Further education colleges are open to students aged 16 and over. Colleges attract students from all age groups, however, some study programmes are specifically for students aged 16-18 years. With the exception of English and maths GCSEs, a further education college generally offers mainly technical and professional qualifications at a variety of levels. The level at which a student starts a study programme is generally governed by their GCSE results from secondary school.
Your son or daughter need not rule out a university pathway by choosing a technical and professional qualification – a number of level 3 study programmes can provide a route to university.
The main change between school and college is freedom; relaxed rules and dress code. Students are treated more as adults and calling tutors by their first name is common place. There is an emphasis on students taking full responsibility for their learning unlike the full guidance they have been used to in a secondary school environment. Timetables can often include a number of free periods and students may not be expected to attend every day – a college day can be longer than a school day and your son/daughter will have to adjust quickly to ensure that they do not fall behind with their studies.
Free time can be used to complete coursework, volunteering or maybe part-time work in order to build upon skills and their experience in the workplace. Colleges specialise in technical and professional subjects and so are equipped with realistic work-like settings such as salons, theatres, kitchens and workshops.
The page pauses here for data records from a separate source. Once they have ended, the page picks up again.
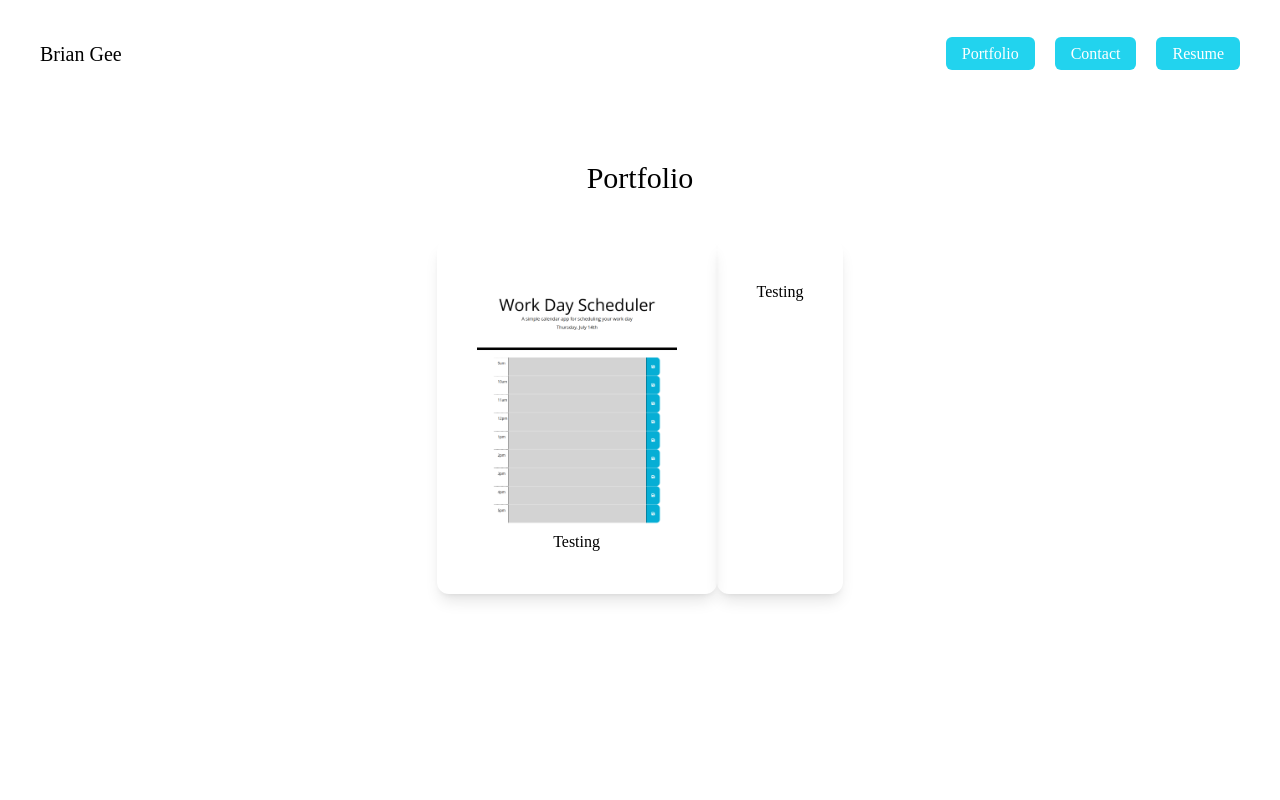
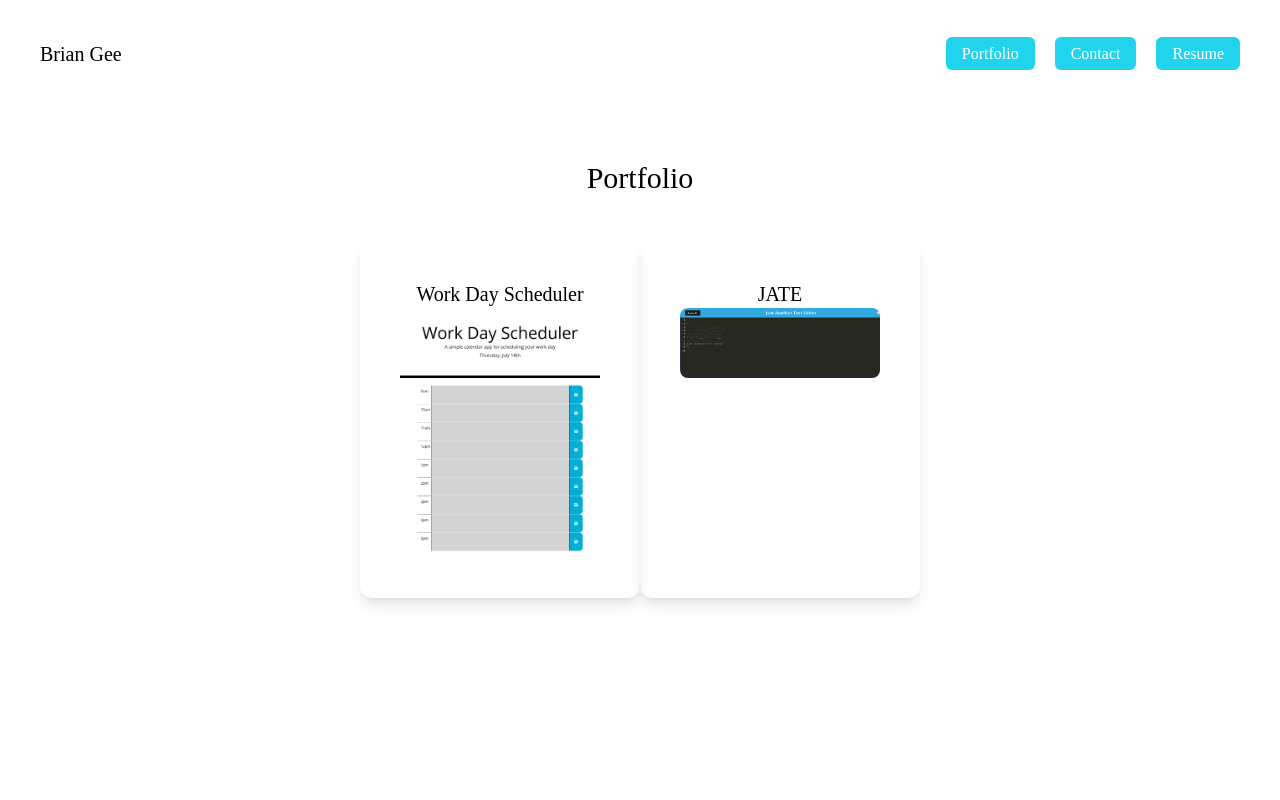
Before and after one commit to brian-gee/react-portfolio, a Next.js app: page /portfolio in a window 1280 px wide. Shown: the top 800 px of the page. Built offline with nearby package versions, Linux system fonts and the light colour scheme; a web font is replaced by a local one.

Commit message:
added jate to portfolio

```diff
--- a/pages/portfolio.js
+++ b/pages/portfolio.js
@@ -1,6 +1,8 @@
 import Head from 'next/head';
 import Image from 'next/image';
+import Link from 'next/link';
 import workday from '../public/workday.png'
+import jate from '../public/jate.png'
 import { useState } from 'react';
 
 export default function Portfolio() {
@@ -22,14 +24,18 @@ export default function Portfolio() {
           <div className="flex flex-col justify-center lg:flex-row lg:flex-wrap">
             <div className="text-center shadow-lg p-10 rounded-xl my-10">
               <div className='basis-1/3 flex-1'>
-                <Image src={workday} className='rounded-lg object- cover' width={200} height={200} />
-                <h1>Testing</h1>
+                <h1 className='text-xl'>Work Day Scheduler</h1>
+                <Link href='https://github.com/brian-gee/work-day-scheduler'>
+                  <Image src={workday} className='rounded-lg object- cover' width={200} height={2} />
+                </Link>
               </div>
             </div>
             <div className="text-center shadow-lg p-10 rounded-xl my-10">
               <div className='basis-1/3 flex-1'>
-                {/* <Image /> */}
-                <h1>Testing</h1>
+                <h1 className='text-xl'>JATE</h1>
+                <Link href='https://github.com/brian-gee/pwa-text-editor'>
+                  <Image src={jate} className='rounded-lg object- cover' width={200} height={200} />
+                </Link>
               </div>
             </div>
           </div>
```
Also changed, not shown: public/jate.png (added).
These industry specific environments help students gain familiarity with all of the kit and technology commonly used in their chosen industry. Many college tutors have a background within the sector in which they teach, helping to give students an insight into the challenges and realities of the workplace.
Technical and professional study programmes also include compulsory work experience placements. These are opportunities for students to develop the employability skills which employers consistently look for. The placements also give students the chance to ‘road test’ career ideas.
Starting at college can be exciting and nerve-wracking. The important thing to convey to your son/daughter is that everyone feels the same at the start. They are entering a partnership between student and tutor, a willingness to learn and to offer the highest level of commitment to their studies. At college, you are expected to do a large part of your learning on your own. This can include reading and completing assignments and so a work-life balance is very important.
We have high expectations for all of our students to integrate well into our diverse community and for everyone to achieve their goals. College can be some of your child’s best years, encourage them to get the maximum out of their experience. We are here to help, guide, encourage and support every step of their exciting journey towards the start of their prospective careers.